**WHAT IS REQUIRED:**
Copy each line of the records that contains the word "display".

====== DATA SHOWN ======

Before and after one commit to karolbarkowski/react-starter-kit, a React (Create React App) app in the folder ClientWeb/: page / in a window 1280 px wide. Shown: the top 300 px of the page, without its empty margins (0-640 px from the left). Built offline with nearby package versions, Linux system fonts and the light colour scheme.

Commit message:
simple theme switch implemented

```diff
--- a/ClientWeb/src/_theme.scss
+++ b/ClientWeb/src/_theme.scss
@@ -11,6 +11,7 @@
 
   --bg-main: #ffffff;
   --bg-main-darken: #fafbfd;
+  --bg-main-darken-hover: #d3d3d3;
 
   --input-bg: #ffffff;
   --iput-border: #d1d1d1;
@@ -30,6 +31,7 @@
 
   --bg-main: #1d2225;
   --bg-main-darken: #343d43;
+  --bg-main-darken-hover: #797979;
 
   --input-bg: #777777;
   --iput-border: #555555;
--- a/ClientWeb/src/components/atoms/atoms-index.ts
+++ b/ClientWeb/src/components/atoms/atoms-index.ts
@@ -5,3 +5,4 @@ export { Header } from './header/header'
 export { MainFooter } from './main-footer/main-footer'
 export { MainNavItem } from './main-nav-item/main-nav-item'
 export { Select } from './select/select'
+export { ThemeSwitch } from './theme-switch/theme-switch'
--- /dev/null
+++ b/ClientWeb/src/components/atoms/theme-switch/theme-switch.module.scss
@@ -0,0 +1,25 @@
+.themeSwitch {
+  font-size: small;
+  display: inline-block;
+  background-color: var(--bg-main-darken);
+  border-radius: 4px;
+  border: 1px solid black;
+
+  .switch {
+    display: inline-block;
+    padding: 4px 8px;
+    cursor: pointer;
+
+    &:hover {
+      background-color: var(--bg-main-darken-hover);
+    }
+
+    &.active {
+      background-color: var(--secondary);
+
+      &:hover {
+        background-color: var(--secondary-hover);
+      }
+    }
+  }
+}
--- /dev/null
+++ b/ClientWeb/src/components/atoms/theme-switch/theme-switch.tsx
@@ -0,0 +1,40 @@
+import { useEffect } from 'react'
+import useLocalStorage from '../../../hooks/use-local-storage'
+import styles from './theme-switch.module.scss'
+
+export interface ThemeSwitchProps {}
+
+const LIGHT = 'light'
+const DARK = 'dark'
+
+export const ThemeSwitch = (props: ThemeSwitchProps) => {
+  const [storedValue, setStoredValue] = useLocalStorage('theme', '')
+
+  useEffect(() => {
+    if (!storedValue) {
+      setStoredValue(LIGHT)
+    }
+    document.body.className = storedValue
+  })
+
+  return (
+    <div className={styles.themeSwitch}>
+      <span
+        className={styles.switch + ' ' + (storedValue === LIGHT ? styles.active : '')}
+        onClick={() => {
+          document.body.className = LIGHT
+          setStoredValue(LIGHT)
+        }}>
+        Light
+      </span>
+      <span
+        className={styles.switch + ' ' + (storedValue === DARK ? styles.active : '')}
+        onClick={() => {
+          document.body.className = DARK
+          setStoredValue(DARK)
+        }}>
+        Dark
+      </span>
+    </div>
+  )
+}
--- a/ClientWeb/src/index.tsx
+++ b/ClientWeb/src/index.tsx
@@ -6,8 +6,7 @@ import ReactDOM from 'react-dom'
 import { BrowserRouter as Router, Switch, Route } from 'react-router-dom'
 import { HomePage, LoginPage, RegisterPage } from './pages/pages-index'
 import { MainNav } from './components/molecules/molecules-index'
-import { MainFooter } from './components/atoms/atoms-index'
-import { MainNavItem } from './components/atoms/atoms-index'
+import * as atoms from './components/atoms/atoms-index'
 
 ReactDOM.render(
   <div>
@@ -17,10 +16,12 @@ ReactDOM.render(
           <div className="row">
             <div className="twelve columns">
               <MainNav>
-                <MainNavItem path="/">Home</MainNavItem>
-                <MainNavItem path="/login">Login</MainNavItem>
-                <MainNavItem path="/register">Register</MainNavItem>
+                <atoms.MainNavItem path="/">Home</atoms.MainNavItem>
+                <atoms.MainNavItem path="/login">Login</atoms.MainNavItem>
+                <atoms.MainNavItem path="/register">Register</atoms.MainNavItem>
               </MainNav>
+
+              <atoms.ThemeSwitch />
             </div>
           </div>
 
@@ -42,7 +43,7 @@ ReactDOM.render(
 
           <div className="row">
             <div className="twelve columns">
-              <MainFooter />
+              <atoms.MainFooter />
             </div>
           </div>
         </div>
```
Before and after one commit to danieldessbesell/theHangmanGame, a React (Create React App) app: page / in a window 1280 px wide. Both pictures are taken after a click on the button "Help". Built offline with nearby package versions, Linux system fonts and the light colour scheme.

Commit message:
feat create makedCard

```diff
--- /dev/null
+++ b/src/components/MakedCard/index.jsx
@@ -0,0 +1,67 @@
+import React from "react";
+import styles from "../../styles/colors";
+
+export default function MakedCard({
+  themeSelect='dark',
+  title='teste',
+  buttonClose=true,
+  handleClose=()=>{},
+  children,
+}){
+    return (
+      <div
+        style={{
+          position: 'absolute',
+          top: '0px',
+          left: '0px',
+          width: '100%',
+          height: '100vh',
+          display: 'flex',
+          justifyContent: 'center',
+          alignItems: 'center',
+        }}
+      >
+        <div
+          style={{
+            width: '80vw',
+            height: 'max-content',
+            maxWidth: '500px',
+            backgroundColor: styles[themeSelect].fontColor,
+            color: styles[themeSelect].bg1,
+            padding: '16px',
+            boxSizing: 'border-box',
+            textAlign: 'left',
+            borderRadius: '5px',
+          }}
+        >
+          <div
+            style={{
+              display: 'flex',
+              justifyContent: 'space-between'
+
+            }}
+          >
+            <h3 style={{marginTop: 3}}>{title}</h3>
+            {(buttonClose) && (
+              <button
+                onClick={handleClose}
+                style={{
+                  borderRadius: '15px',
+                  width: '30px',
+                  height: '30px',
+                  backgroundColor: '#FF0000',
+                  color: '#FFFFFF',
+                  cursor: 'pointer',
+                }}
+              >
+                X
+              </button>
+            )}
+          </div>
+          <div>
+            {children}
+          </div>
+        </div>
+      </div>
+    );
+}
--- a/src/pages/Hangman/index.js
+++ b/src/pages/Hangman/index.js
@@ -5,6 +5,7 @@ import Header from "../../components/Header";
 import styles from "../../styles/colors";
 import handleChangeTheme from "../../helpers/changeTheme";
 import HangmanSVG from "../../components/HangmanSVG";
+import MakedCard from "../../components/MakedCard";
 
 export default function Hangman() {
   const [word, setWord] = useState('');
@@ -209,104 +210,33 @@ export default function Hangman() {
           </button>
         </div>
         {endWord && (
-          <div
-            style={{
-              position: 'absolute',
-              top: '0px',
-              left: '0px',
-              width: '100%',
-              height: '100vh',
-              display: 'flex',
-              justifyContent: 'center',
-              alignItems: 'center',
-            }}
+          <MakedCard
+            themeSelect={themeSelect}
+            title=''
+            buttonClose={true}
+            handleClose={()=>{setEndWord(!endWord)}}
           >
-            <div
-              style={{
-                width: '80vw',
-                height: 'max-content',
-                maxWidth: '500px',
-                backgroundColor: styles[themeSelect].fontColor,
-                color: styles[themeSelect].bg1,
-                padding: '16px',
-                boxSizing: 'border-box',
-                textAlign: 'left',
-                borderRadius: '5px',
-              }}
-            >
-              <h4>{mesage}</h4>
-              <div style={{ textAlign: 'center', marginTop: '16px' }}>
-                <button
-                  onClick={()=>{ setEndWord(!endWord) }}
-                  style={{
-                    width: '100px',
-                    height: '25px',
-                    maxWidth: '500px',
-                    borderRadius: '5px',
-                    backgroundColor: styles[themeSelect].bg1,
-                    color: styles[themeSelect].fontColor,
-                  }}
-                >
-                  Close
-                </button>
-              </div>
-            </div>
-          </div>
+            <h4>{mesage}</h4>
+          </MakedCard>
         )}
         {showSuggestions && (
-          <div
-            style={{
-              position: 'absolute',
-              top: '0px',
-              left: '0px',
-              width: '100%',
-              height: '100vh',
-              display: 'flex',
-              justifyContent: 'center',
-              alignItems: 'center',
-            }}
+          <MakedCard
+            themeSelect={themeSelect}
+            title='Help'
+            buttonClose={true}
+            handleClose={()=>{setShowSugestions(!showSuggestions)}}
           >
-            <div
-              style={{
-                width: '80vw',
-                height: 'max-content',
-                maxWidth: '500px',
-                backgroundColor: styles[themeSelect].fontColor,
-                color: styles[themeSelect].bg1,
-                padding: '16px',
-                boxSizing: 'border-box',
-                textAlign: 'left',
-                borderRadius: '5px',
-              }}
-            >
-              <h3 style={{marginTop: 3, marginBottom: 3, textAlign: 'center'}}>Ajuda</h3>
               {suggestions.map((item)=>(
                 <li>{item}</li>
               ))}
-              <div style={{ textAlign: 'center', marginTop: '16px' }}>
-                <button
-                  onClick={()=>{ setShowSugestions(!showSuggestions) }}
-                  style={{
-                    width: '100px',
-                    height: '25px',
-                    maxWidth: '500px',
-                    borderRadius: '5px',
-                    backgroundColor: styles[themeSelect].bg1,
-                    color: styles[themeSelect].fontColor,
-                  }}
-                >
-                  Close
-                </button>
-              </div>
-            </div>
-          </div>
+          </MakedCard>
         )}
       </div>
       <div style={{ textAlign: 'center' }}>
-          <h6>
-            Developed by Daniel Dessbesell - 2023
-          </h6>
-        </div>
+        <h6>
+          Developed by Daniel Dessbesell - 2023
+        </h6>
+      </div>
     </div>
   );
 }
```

======

**EXERCISE SOLUTION:**
+  display: inline-block;
+    display: inline-block;
+          display: 'flex',
+              display: 'flex',
-              display: 'flex',
-              display: 'flex',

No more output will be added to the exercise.